She was never going to seek gainful employment again, that was certain. She’d remain outside the public sector. She was going to train herself to be totally irrational. She’d fall in love with a totally inappropriate person. She’d really work on it, but abandon would be involved as well. She’d have different names, a.k.a Snake, a.k.a Snow—no, that was juvenile. She wanted to be extraordinary, to possesses a savage glitter.
So much of fiction’s enchantment lives in the inexplicable. That which may not obviously align with the technical goalposts of plot, pacing, chronology and the like, whispers instead in soft tones, from the spaces in between. Joy’s work taught me to be rigorous and demanding of my stories, but to also let the inscrutable find haven there.
Fairy Tales of Puerto Rico by David García, illustrated by Gus Anavitate
If A Visit from the Goon Squad shepherded me from college, and The Quick and The Dead proposed what MFA ideologies to keep and discard, then the little-known and out-of-print classic Fairy Tales of Puerto Rico may have jumpstarted it all.

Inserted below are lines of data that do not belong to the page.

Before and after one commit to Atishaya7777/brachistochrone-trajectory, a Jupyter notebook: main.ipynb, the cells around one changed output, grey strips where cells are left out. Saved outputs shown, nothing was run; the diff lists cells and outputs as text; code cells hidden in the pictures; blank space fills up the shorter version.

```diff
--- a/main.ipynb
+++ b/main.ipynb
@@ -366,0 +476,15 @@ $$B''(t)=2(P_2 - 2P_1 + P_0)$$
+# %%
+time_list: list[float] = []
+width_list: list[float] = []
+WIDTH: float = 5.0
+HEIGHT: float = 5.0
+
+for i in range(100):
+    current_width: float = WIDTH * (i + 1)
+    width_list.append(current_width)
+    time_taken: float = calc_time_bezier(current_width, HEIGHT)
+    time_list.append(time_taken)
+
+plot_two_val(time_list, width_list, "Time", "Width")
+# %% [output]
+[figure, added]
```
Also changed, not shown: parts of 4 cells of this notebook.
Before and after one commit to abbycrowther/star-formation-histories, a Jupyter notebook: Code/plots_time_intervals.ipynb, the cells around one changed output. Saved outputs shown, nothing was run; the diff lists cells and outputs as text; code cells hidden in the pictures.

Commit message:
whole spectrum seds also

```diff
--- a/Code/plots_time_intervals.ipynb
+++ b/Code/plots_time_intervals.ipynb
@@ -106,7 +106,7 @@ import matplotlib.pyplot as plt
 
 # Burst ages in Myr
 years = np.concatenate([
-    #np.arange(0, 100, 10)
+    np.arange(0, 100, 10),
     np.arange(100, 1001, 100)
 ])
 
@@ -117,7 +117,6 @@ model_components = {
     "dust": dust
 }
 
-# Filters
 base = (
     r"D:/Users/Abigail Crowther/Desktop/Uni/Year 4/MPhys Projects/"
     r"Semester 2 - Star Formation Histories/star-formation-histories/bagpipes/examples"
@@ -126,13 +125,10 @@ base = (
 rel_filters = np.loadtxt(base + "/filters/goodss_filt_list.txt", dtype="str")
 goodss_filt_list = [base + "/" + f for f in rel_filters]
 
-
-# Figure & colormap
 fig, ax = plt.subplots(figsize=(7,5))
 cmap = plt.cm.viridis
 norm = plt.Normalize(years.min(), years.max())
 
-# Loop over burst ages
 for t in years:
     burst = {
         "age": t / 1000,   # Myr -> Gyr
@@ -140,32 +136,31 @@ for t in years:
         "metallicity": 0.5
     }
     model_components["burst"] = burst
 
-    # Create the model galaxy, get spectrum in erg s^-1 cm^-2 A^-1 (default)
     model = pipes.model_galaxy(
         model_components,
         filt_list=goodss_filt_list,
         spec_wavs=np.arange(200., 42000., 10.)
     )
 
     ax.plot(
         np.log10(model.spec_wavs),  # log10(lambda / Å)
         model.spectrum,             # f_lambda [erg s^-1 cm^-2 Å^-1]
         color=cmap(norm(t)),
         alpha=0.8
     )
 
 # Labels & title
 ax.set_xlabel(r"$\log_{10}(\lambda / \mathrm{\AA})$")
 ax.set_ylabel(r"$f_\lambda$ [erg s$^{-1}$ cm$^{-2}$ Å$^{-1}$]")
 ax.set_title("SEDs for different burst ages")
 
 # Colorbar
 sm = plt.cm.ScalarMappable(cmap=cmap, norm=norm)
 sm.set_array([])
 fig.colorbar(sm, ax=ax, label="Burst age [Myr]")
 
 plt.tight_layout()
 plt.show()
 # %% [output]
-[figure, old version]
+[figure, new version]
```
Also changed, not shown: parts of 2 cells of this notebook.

My mother used to read these fairytales to my sister and me before bed. A few years ago, I tracked down an old edition published by Taino Press. It contains three tales: “The Tale of the Coquí,” “The Legend of the Dog’s Rock,” and “The Legend of Cristo Chapel.”
I went looking for a print edition because I was in the thick of writing my debut novel, Don’t Say We Didn’t Warn You, and suddenly I needed to hold it again, the story of Dog’s Rock, or el Perro de Piedra. In it, a dog waits for his master to return from a distant sea battle. The canine can’t know it, but both ships have sunk, their soldiers perished, but still he waits on an outcropping of rock, nose pointed toward the watery horizon.
I suppose themes shared by this tale and mine are faithfulness despite reason, the way the past and future promise can hold you hostage, the costs of love and blind devotion. Eventually, the dog turns to stone, becoming just another feature of the coast.
Hunting down the book of fairytales was one of those errands of the heart. Once I had it back in my hands, I trailed my fingers over the illustrations of rainforest and island fauna, the cobblestone streets of San Juan—just as I had done as a child. The old magic flooded back. The stone dog lived.
Ariel Delgado Dixon has been published in Kenyon Review, O: The Oprah Magazine, The Mississippi Review, and The Greensboro Review, among other outlets. Born and raised in New Jersey, she currently lives in Philadelphia.